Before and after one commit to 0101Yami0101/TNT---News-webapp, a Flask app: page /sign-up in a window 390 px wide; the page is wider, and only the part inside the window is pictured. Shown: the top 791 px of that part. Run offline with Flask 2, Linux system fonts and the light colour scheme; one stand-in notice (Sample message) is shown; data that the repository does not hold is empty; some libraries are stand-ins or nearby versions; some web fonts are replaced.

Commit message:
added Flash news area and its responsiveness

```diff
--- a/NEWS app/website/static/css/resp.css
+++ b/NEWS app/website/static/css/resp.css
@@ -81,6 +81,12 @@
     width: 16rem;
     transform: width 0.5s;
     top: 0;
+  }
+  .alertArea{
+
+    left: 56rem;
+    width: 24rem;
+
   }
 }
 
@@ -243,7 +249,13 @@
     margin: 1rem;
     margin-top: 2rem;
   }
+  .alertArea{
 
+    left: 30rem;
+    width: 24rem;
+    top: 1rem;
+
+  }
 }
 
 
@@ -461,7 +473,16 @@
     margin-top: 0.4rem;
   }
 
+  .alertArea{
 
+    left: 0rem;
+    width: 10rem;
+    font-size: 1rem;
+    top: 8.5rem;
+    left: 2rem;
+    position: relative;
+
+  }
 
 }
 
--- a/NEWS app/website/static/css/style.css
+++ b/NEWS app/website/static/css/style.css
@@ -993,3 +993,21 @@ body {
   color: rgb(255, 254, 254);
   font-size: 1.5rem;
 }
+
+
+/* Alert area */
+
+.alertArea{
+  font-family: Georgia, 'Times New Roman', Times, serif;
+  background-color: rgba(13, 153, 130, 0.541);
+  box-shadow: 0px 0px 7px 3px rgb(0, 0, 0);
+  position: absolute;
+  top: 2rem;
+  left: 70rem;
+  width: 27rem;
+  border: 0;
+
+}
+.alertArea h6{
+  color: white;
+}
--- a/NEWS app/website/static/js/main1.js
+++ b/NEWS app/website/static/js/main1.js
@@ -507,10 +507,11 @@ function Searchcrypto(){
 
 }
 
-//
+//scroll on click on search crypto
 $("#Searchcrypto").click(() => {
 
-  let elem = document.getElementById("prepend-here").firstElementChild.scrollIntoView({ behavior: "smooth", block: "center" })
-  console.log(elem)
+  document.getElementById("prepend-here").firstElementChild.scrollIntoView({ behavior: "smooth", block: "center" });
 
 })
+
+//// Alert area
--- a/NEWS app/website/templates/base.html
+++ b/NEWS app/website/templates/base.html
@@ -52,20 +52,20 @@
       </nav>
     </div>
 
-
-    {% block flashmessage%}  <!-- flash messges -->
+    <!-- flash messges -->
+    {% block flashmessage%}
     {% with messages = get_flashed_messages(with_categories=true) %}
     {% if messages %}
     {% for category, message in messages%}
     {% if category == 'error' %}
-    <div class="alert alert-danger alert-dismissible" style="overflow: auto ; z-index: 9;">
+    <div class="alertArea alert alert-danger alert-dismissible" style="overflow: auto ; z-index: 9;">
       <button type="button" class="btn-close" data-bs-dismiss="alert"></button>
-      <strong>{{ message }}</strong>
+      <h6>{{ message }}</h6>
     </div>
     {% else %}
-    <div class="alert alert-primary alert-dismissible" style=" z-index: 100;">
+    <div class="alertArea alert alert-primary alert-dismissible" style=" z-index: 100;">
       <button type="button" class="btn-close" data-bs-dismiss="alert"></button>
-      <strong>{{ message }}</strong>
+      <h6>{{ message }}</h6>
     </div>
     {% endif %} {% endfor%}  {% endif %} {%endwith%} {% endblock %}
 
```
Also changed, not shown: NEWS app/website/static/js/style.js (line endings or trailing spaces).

──────────

Exercise goal -> Every line above in which the word "messges" occurs needs to be copied.

Expected output ->
-    {% block flashmessage%}  <!-- flash messges -->
+    <!-- flash messges -->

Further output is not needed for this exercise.